Your etiquette and safety guide to Halloween in Australia

Halloween is fast approaching, but don't be spooked - we’ve listed some of the best ways to keep kids safe and not annoy the neighbours.

These tips for trick-or-treaters, parents and the community will ensure the spookiest night of the year goes off without being the scariest.

If you're decorating your house or going Trick or Treating, post your photos on our Facebook page and be a part of our Halloween photo gallery.

Safety for trick-or-treaters

  • Tell your parents or a responsible adult where you’re going and what time you’ll be home. A grown-up should accompany little ones on Halloween night. 
  • Never enter anyone's home — even if they invite you inside. It's important to stay on the doorstep. If there's no answer, just walk away (no tricks).
  • Be visible. Dark costumes can make it hard for drivers to see little ghosts and ghouls so always be careful when crossing the road.
  • Stay with your friends. Don't split into smaller groups unless an adult goes with you and carry a mobile phone in case of emergency.
  • Remain in familiar well-lit areas in your neighbourhood and don't take short cuts. Only cross the road at designated lights and crossings.
  • Don't knock on doors where there is a sign saying "No trick or treat here".
  • Under no circumstances should you get into a vehicle with someone you don't know.
  • Never eat Halloween candy without inspecting it first. Toss out anything without a wrapper. 

Source: Neighbourly.com.au, NSW Police

Halloween etiquette

  • Don’t knock on doors or ring doorbells after 6.30pm. People are winding down.
  • Manners, manners and manners. 
  • If you are participating, let people know. You don’t have to cover your house top to bottom. Just stick a few decorations on your letterbox.
  • Don’t give trick or treater’s fruit (they’ll probably throw it back at you, and you would have deserved it). Sure, you can make it healthy… just don’t make it BORING. Or they’ll be laughing at you so much they’ll be coffin.
  • Only offer wrapped treats. Parents are (rightly) paranoid about treats from strangers.
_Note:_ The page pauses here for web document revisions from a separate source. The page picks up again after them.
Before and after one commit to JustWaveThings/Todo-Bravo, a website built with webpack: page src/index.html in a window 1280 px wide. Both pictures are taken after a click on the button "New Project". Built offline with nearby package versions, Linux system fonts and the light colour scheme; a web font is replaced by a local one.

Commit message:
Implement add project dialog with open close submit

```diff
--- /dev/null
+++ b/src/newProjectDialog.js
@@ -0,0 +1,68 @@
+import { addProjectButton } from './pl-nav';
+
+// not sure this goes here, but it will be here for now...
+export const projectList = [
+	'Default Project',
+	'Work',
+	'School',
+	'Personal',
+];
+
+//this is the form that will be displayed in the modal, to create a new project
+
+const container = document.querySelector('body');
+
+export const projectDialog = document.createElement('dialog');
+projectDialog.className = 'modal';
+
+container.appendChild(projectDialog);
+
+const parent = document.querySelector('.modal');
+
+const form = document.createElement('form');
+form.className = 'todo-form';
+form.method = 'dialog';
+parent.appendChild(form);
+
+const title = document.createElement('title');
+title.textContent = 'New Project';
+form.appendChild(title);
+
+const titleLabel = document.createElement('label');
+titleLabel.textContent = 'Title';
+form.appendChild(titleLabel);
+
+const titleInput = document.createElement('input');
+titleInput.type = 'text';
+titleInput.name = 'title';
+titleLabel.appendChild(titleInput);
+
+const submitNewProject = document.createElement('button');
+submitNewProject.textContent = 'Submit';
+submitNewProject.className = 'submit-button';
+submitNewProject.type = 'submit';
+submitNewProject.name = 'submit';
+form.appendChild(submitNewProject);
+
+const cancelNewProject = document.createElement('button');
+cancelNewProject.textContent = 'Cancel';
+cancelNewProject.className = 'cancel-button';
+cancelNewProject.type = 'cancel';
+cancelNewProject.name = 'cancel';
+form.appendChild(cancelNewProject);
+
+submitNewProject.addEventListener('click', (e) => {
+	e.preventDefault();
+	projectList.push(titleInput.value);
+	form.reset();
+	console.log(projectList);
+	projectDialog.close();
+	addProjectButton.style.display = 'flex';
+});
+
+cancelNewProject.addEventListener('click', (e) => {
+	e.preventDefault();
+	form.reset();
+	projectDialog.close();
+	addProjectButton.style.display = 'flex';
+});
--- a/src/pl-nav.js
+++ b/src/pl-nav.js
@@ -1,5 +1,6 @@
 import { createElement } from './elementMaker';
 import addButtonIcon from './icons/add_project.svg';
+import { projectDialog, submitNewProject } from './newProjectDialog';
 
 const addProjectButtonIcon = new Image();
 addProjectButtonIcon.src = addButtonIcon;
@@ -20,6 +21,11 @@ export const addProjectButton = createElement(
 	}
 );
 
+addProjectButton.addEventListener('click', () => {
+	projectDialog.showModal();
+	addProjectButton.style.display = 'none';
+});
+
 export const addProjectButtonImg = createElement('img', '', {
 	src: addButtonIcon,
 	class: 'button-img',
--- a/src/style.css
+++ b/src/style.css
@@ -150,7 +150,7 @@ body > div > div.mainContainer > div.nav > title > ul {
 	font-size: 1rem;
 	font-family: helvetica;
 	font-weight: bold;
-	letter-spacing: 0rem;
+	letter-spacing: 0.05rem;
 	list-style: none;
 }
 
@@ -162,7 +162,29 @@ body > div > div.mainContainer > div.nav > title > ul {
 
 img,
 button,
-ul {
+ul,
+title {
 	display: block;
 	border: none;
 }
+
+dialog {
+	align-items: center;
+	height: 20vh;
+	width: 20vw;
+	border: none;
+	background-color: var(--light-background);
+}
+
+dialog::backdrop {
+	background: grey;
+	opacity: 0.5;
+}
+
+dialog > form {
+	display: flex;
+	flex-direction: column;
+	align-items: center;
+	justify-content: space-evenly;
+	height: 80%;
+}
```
Make sure they are sealed and safe.
  • If you have run out of treats (or don’t feel like you can take anymore)... turn your outdoor lights off or stick up a politely worded note. 

Tips for parents

  • It’s good to have basic safety rules in case your children get accidentally separated during the night.
  • Make sure children remember their home address and phone number by heart.
  • Let them know to never enter another person’s home, even if invited.
  • Tell them to be aware of their surroundings and always watch out for cars and to stay on  footpaths.

Tips for householders

  • Householders don't have to open the door or respond to knocks on the door on Halloween.
  • If there are any problems or incidents outside your house and you are concerned, ring the police for advice or assistance or Triple 0 for an emergency.